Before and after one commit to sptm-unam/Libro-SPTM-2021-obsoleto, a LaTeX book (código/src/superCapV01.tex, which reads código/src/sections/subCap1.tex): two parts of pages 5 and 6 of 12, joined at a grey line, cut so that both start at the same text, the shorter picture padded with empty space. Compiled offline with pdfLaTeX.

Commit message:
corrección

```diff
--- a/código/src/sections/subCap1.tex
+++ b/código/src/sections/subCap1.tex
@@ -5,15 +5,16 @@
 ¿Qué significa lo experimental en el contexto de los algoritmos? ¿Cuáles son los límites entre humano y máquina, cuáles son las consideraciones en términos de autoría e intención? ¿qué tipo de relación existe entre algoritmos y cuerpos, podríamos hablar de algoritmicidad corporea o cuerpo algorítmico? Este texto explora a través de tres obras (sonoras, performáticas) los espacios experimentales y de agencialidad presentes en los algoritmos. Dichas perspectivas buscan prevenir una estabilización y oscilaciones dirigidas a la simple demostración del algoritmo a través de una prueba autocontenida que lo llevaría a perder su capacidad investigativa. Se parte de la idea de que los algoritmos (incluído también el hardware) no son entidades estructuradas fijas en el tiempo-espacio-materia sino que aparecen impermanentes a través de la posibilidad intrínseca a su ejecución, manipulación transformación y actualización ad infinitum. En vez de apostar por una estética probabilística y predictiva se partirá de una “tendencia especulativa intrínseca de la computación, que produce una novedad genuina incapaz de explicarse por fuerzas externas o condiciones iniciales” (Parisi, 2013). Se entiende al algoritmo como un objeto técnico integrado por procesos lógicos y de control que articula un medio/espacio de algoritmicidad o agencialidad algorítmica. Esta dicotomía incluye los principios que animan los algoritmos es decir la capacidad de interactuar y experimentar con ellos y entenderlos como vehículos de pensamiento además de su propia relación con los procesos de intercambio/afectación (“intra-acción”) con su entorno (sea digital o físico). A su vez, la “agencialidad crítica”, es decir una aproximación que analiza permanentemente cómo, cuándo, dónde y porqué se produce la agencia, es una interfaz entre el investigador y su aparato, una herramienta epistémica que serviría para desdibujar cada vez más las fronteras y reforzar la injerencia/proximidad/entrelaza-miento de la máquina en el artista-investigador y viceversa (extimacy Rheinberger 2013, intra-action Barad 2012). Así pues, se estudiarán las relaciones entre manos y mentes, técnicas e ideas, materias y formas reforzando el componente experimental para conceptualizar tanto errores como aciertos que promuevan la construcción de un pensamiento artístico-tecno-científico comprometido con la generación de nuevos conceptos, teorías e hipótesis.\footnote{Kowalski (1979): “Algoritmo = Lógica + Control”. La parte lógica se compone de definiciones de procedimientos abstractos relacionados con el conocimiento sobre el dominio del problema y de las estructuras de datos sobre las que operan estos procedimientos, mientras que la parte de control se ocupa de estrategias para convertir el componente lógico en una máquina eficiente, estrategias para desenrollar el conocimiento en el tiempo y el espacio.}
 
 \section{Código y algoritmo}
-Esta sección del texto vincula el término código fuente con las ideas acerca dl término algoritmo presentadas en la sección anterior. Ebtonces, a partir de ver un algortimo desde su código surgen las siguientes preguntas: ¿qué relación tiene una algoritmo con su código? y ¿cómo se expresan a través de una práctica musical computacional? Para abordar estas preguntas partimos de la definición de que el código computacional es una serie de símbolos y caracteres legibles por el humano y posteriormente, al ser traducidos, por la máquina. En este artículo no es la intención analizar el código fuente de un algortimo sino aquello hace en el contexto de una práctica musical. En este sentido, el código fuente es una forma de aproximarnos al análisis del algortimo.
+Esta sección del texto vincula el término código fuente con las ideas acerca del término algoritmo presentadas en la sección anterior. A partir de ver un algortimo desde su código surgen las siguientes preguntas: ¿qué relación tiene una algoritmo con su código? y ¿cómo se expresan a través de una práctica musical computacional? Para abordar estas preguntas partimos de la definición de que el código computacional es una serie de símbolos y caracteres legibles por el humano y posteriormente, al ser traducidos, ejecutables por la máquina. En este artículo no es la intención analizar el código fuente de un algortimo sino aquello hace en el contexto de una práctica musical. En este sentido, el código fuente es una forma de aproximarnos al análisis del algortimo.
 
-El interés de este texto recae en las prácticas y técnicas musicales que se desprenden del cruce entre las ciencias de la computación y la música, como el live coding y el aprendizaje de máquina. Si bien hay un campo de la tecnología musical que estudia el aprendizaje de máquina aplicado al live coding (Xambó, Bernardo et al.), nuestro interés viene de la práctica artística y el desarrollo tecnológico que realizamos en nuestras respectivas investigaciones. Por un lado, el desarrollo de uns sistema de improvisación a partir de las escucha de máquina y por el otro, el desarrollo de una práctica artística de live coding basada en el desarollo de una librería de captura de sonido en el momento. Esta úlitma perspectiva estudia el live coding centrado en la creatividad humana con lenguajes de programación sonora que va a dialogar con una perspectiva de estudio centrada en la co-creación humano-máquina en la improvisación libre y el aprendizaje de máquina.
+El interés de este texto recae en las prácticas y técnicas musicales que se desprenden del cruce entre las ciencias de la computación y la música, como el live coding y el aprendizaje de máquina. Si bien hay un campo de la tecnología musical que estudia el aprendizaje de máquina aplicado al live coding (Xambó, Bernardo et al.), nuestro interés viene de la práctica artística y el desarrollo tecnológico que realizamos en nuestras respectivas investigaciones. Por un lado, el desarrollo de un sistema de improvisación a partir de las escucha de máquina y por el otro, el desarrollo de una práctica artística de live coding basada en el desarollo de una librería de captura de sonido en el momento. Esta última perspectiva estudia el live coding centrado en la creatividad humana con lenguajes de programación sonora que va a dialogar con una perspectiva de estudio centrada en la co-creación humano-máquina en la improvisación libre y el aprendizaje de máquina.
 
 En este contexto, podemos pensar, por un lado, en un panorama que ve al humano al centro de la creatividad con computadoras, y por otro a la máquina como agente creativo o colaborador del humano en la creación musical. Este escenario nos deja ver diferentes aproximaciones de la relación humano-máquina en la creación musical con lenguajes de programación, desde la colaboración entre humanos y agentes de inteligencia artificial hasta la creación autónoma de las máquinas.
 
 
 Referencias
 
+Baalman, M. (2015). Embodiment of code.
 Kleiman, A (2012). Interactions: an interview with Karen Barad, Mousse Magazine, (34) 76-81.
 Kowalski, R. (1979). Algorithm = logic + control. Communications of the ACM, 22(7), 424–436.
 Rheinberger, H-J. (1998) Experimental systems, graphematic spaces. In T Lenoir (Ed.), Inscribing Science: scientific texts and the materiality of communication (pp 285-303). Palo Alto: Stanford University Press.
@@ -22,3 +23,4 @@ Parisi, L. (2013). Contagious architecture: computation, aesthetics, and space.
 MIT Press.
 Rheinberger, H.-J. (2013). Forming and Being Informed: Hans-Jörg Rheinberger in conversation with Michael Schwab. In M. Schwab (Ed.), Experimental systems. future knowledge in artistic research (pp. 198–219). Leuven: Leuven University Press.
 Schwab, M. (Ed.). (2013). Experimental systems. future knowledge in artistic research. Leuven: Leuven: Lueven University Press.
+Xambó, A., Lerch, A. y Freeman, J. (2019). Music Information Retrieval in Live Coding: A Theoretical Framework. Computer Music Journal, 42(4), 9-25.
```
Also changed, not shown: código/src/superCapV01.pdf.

### Work order
Locate all lines in the listing above with the word "sections" and copy them.

### Exercise output
Before and after one commit to sptm-unam/Libro-SPTM-2021-obsoleto, a LaTeX book (código/src/superCapV01.tex, which reads código/src/sections/subCap1.tex): two parts of pages 5 and 6 of 12, joined at a grey line, cut so that both start at the same text, the shorter picture padded with empty space. Compiled offline with pdfLaTeX.
--- a/código/src/sections/subCap1.tex
+++ b/código/src/sections/subCap1.tex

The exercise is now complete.